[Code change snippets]
■ ■ ■
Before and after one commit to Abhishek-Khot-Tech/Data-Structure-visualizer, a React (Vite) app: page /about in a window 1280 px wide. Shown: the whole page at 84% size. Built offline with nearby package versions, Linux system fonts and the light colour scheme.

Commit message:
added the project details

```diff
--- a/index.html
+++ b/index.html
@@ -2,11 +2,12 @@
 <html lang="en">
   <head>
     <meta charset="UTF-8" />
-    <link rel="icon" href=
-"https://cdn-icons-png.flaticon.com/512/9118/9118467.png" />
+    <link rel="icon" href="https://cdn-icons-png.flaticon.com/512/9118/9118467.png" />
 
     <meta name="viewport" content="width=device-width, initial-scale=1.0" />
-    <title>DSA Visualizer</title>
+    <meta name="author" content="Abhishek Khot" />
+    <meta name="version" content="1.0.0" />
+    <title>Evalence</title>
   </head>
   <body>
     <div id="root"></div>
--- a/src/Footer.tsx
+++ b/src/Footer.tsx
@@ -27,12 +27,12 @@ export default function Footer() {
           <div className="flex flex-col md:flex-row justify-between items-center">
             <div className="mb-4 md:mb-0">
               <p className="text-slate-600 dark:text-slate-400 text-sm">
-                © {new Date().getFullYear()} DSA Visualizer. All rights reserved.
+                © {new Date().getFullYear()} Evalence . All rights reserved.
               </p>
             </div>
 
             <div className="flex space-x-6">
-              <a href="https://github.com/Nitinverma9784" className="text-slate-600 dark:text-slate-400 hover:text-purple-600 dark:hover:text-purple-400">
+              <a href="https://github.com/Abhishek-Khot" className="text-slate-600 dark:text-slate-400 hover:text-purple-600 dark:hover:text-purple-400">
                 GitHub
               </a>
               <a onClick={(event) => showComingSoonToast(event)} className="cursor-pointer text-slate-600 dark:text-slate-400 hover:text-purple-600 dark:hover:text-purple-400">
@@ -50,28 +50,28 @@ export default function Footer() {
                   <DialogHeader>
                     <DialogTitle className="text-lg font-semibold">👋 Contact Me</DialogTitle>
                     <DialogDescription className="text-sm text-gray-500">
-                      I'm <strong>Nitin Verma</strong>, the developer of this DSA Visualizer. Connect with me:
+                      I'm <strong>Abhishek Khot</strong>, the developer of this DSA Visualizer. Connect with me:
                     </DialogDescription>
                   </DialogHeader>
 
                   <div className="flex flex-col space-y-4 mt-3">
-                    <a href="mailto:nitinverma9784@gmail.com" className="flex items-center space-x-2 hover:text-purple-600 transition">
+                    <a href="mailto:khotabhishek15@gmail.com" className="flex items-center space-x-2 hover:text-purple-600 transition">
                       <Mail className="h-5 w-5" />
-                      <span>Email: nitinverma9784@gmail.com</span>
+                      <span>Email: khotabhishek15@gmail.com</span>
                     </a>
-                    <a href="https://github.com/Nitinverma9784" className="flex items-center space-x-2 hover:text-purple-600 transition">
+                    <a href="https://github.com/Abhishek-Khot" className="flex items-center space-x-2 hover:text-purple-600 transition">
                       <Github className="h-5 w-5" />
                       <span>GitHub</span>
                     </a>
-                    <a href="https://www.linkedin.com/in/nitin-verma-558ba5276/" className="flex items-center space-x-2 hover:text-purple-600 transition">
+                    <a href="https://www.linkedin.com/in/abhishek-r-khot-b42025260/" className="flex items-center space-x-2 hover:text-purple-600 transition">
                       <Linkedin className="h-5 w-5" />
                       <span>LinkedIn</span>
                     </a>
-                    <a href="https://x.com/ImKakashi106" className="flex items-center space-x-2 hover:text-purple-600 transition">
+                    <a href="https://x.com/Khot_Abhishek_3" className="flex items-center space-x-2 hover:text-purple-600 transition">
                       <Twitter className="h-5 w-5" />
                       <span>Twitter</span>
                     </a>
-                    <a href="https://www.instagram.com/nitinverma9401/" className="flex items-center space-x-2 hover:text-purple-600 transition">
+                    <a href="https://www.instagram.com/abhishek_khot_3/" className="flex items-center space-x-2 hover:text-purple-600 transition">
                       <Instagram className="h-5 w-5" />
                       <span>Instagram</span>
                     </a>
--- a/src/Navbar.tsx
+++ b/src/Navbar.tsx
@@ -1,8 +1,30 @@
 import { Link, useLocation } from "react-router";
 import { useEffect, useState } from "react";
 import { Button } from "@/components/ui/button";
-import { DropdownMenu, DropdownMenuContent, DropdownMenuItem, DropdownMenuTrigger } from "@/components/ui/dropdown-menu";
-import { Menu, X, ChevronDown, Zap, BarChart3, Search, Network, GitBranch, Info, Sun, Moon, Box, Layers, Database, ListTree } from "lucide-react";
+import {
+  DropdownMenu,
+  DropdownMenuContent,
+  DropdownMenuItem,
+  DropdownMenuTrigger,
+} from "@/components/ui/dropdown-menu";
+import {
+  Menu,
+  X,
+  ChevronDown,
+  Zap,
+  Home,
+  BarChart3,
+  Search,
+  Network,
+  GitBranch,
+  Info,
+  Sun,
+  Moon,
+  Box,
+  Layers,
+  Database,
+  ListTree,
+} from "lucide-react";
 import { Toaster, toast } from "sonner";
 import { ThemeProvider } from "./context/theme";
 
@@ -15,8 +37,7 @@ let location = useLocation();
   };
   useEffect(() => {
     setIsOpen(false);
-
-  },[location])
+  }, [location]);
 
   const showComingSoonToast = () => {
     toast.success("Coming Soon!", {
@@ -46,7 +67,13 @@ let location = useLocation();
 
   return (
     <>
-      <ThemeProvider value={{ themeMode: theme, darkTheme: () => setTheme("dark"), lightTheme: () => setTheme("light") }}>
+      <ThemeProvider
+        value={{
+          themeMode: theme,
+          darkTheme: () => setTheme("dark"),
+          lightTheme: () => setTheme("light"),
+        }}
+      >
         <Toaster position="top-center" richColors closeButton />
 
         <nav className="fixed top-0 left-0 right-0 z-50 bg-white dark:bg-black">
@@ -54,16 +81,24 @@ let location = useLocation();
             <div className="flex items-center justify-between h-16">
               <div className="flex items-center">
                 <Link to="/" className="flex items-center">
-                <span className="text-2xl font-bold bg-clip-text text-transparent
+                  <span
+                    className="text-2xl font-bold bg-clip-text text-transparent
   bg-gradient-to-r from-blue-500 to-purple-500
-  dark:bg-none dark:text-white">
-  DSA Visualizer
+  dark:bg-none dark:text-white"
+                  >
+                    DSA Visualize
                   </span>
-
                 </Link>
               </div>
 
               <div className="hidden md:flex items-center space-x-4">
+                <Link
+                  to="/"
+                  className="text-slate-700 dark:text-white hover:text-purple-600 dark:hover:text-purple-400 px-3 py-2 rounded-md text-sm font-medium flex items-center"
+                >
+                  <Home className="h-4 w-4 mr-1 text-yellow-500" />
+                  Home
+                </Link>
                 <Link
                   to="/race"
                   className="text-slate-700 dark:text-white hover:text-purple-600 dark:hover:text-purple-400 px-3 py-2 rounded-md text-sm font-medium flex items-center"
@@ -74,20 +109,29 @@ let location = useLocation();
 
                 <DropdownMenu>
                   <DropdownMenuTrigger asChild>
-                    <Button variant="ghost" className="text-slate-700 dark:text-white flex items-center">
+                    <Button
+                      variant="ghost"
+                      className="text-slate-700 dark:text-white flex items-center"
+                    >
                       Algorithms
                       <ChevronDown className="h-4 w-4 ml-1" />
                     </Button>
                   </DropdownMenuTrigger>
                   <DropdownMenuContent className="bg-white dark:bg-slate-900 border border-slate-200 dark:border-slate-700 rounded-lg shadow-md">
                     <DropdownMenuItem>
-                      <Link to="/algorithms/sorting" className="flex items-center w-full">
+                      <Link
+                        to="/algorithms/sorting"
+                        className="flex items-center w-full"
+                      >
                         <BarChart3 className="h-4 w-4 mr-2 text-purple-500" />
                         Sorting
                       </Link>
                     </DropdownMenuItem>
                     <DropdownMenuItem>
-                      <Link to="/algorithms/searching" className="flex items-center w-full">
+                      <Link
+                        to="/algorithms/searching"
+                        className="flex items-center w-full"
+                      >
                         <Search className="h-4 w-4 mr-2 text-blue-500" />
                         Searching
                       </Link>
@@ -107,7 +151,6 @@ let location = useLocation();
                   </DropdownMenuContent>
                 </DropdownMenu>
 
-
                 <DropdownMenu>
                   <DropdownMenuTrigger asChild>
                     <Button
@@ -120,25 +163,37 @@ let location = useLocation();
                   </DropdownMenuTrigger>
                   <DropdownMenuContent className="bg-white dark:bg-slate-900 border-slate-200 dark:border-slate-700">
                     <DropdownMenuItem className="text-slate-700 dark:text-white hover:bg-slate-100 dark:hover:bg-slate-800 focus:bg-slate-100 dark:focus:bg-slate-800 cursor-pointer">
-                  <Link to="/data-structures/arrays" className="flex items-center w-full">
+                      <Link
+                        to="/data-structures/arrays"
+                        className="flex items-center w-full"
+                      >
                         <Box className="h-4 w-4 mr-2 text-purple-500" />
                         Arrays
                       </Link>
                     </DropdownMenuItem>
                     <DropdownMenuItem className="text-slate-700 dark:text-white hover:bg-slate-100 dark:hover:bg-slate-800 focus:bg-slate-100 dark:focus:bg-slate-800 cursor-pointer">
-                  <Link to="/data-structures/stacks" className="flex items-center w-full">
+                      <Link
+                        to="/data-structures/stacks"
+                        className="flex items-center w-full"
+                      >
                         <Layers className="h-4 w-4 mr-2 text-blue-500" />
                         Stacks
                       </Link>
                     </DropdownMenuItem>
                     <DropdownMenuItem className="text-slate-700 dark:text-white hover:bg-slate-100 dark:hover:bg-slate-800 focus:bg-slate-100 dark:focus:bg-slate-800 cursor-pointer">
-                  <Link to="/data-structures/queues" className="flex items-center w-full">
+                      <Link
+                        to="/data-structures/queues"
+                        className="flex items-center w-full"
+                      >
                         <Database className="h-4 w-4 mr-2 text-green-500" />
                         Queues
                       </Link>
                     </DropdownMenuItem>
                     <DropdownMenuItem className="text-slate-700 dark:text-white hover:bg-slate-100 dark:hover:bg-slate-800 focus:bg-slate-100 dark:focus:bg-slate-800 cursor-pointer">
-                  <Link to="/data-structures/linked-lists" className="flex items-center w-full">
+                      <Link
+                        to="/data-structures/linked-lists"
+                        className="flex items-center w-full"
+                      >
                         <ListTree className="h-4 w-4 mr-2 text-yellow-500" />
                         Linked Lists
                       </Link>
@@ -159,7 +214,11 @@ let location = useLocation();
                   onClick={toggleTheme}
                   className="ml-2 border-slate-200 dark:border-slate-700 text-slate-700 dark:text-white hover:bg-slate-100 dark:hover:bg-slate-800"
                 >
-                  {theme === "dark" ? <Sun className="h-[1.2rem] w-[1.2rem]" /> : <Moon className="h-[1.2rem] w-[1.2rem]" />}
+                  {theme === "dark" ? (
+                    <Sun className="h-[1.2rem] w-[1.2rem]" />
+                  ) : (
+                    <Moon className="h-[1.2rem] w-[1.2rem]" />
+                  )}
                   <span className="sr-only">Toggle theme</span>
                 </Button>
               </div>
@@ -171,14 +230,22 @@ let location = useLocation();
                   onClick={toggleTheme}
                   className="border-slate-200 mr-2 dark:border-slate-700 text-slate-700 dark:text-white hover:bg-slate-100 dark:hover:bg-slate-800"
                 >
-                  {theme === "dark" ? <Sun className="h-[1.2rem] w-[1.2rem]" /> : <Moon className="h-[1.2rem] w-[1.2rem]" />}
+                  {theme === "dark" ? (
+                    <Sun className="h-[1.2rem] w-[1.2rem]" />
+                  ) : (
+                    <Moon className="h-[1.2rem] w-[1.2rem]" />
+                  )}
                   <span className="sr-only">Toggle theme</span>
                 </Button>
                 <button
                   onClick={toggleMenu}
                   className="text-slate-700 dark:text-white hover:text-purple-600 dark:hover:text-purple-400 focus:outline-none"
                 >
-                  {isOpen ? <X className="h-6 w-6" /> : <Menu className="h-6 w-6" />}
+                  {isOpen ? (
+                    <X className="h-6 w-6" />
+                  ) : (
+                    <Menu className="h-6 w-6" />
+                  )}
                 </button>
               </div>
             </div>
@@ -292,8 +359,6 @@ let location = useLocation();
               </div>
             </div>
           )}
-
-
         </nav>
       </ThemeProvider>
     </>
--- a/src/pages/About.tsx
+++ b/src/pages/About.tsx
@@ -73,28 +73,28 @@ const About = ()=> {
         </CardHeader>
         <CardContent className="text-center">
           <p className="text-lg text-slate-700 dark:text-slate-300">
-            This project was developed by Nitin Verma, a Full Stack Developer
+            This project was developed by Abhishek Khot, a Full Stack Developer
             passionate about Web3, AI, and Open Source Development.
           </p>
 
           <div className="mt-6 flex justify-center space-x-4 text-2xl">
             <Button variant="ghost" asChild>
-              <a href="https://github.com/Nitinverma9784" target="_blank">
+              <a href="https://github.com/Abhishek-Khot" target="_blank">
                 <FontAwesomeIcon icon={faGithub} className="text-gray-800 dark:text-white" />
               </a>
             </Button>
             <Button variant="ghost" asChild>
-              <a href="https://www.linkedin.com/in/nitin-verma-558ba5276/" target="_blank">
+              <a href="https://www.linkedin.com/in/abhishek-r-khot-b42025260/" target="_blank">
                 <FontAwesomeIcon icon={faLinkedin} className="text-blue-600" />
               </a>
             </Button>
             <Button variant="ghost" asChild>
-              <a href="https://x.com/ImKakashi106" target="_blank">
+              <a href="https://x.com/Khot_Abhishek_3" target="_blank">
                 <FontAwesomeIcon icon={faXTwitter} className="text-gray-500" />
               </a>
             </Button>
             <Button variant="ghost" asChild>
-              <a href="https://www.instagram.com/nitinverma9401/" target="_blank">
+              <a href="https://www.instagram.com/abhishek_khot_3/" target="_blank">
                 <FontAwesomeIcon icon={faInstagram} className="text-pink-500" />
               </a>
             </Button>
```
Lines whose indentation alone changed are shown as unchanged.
■ ■ ■
• _DIRECTIONS FOR THIS TASK_:
Determine the number of lines in the entries that contain the word "import". Give that number and nothing more.

• _WRITTEN ANSWER_:
9